Chapter Table of Contents
1.    Introduction
2.    Development Processes and Organizations
3.    Product Planning
4.    Identifying Customer Needs
5.    Product Specifications
6.    Concept Generation
7.    Concept Selection
8.    Concept Testing
9.    Product Architecture
10.   Industrial Design
11.   Design for Manufacturing
12.   Prototyping
13.   Robust Design
14.   Patents and Intellectual Property
15.   Product Development Economics
16.   Managing Projects
    Product Development Process

               Concept     System-Level   Detail     Testing and     Production
Planning     Development      Design      Design     Refinement       Ramp-Up




           Prototyping is done throughout the development process.
             Concept Development Process
 Mission                                                                                                            Development
Statement    Identify     Establish      Generate        Select           Test           Set             Plan          Plan
            Customer       Target         Product       Product          Product         Final        Downstream
              Needs     Specifications   Concepts      Concept(s)       Concept(s)   Specifications   Development

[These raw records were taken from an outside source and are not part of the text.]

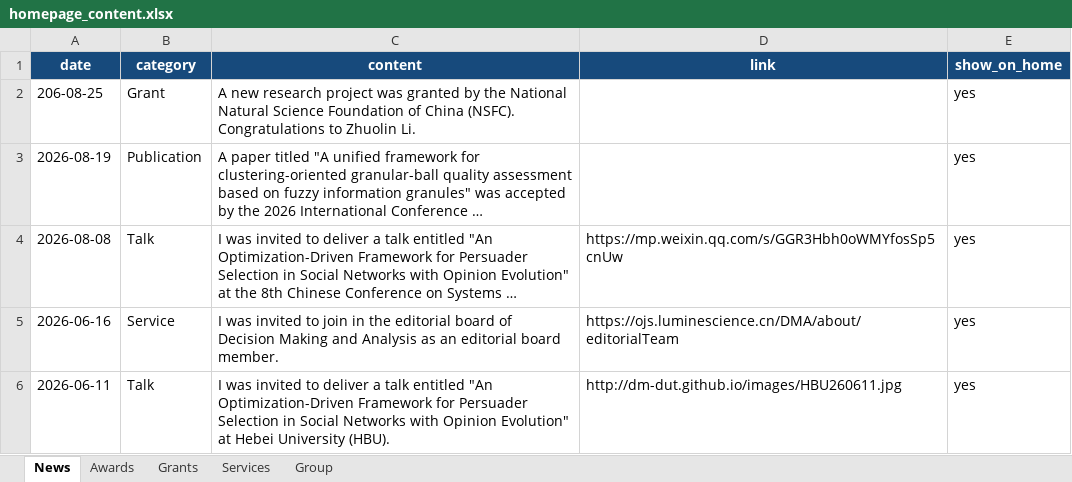
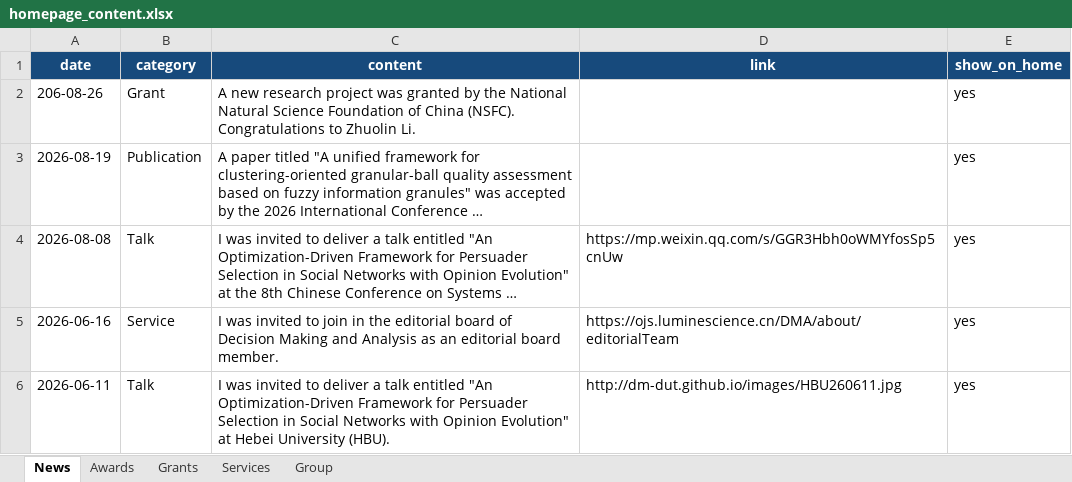
Before and after one commit to dm-dut/dm-dut.github.io, an Excel workbook: homepage_content.xlsx, sheet News, drawn as a sheet; only a part is shown; long unchanged cells end in …; values as stored, in another font and other column widths than the file's, no borders; table styles not drawn; the diff names each change by its address in the sheet, - before the commit and + after, or states it on an @@ line.

Commit message:
update paper monitor

```diff
--- a/homepage_content.xlsx (sheet News)
+++ b/homepage_content.xlsx (sheet News)
-A2 (date): 206-08-25
+A2 (date): 206-08-26
```
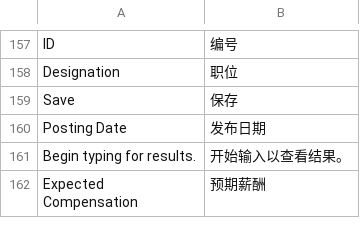
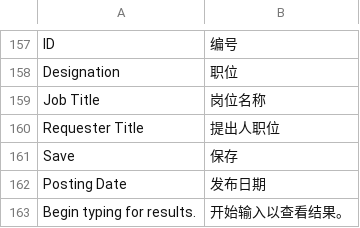
Before and after one commit to irisfeng/AiHR, a CSV file: aihr/translations/zh.csv, drawn as a sheet; only a part is shown, gaps mark what is left out; the shorter side is filled out with more unchanged rows; the diff names each change by its address in the sheet, - before the commit and + after, or states it on an @@ line.

```diff
--- a/aihr/translations/zh.csv
+++ b/aihr/translations/zh.csv
+row 159: Job Title | 岗位名称
+row 160: Requester Title | 提出人职位
```
Also changed, not shown: 11 other files.
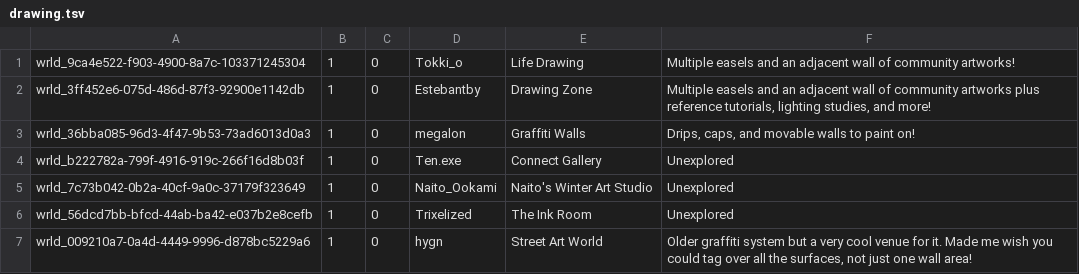
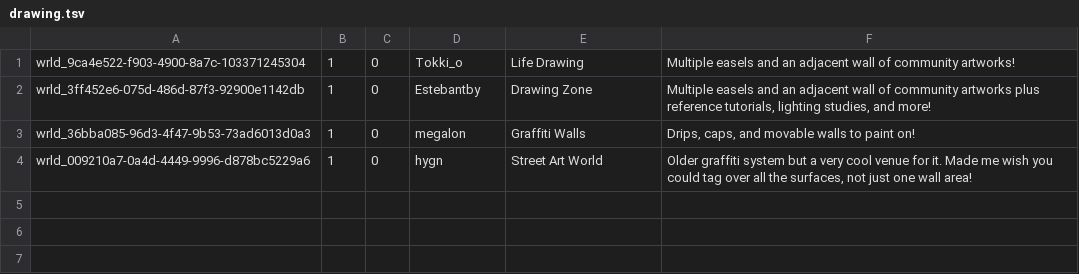
Before and after one commit to Twila27/twila27.github.io, a TSV file: vr/portals/tour/hobby/drawing.tsv, drawn as a sheet.

Commit message:
Update drawing.tsv - Moving entries over to exhibitions.tsv

```diff
--- a/vr/portals/tour/hobby/drawing.tsv
+++ b/vr/portals/tour/hobby/drawing.tsv
@@ -3,5 +3,2 @@ wrld_3ff452e6-075d-486d-87f3-92900e1142db	1	0	Estebantby	Drawing Zone	Multiple e
 wrld_36bba085-96d3-4f47-9b53-73ad6013d0a3	1	0	megalon	Graffiti Walls	Drips‚ caps‚ and movable walls to paint onǃ
-wrld_b222782a-799f-4916-919c-266f16d8b03f	1	0	Ten.exe	Connect Gallery	Unexplored
-wrld_7c73b042-0b2a-40cf-9a0c-37179f323649	1	0	Naito_Ookami	Naito's Winter Art Studio	Unexplored
-wrld_56dcd7bb-bfcd-44ab-ba42-e037b2e8cefb	1	0	Trixelized	The Ink Room	Unexplored
 wrld_009210a7-0a4d-4449-9996-d878bc5229a6	1	0	hygn	Street Art World	Older graffiti system but a very cool venue for it. Made me wish you could tag over all the surfaces, not just one wall area!
```
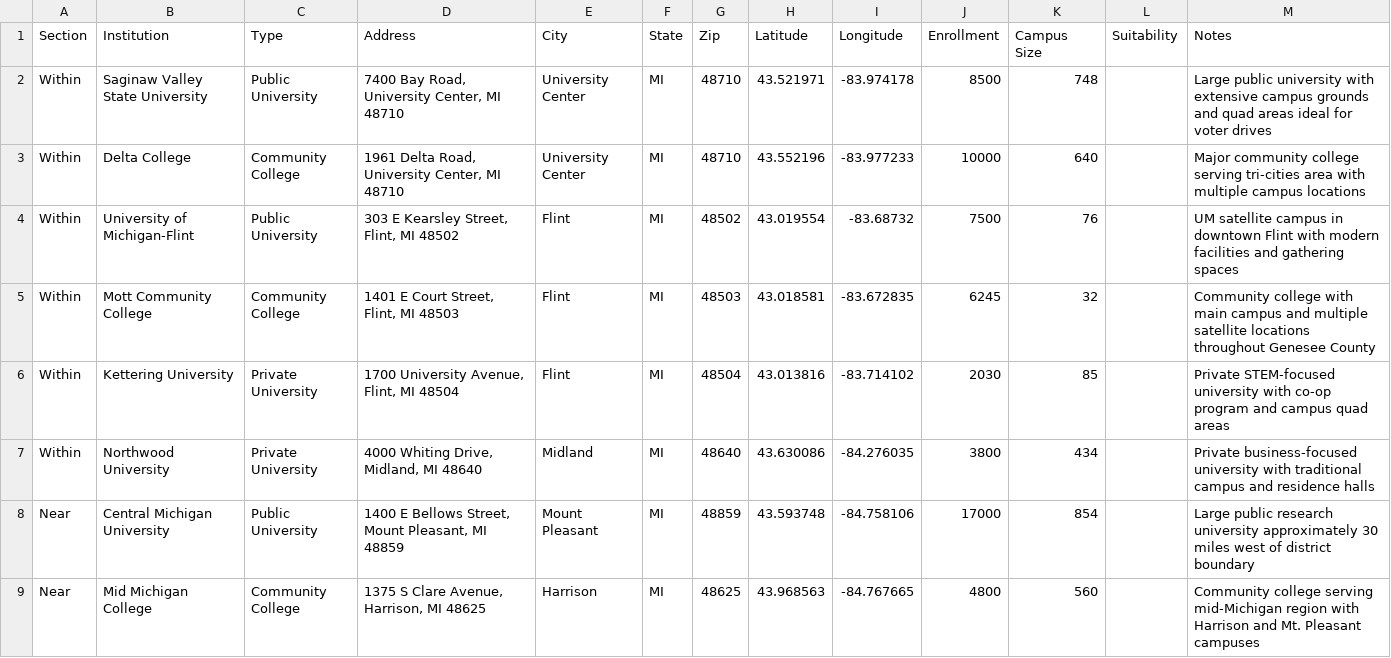
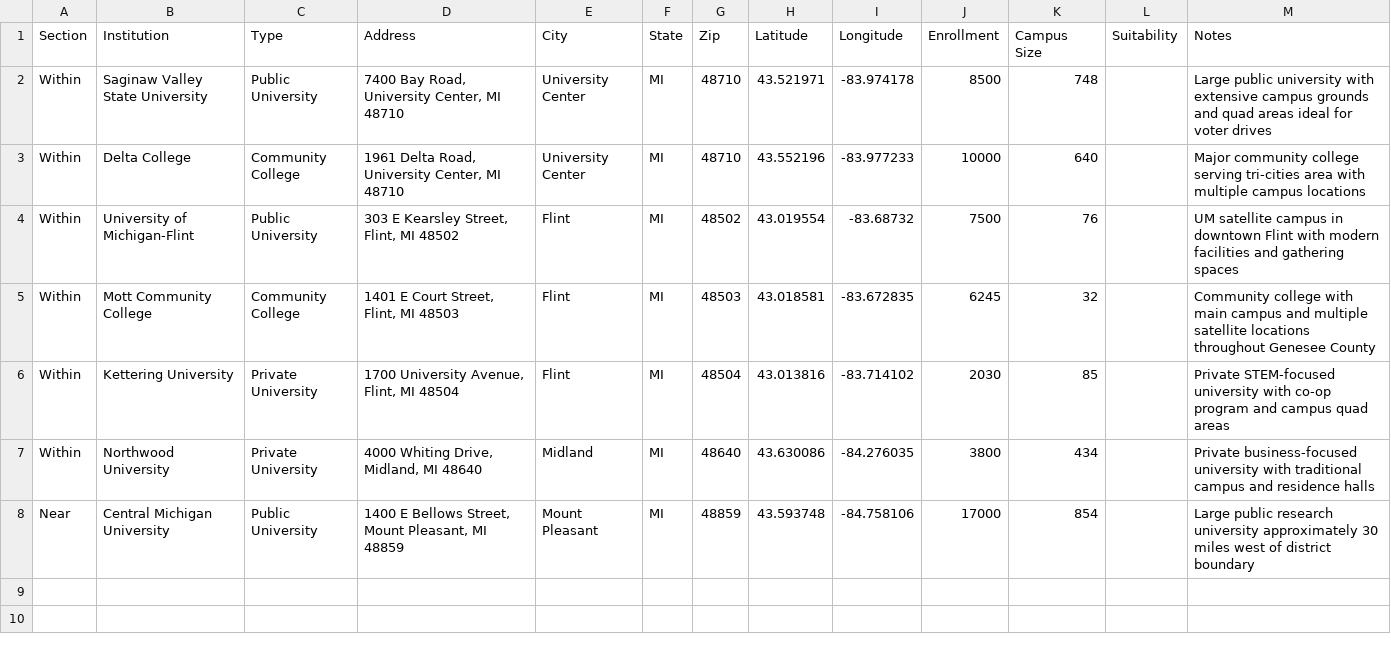
Before and after one commit to Field-Team-6/drive-scout, a CSV file: data/MI-08.csv, drawn as a sheet; the diff names each change by its address in the sheet, - before the commit and + after, or states it on an @@ line.

Commit message:
Add files via upload

```diff
--- a/data/MI-08.csv
+++ b/data/MI-08.csv
-row 9: Near | Mid Michigan College | Community College | 1375 S Clare Avenue, Harrison, MI 48625 | Harrison | MI | 48625 | 43.968563 | -84.767665 | 4800 | 560 |  | Community college serving mid-Michigan region with Harrison and Mt. Pleasant campuses
```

                                                Perform Economic Analysis

                                             Benchmark Competitive Products

                                           Build and Test Models and Prototypes
     Prototyping Example:
Apple PowerBook Duo Trackball
   Four Uses of Prototypes
• Learning
   – answering questions about performance or
     feasibility
   – e.g., proof-of-concept model
• Communication
   – demonstration of product for feedback
   – e.g., 3D physical models of style or function
• Integration
   – combination of sub-systems into system model
   – e.g., alpha or beta test models
• Milestones
   – goal for development team’s schedule
   – e.g., first testable hardware
      Types of Prototypes
                                   Physical

   ball                                    alpha     beta
 support                                 prototype prototype
                                                                 final
prototype                                                      product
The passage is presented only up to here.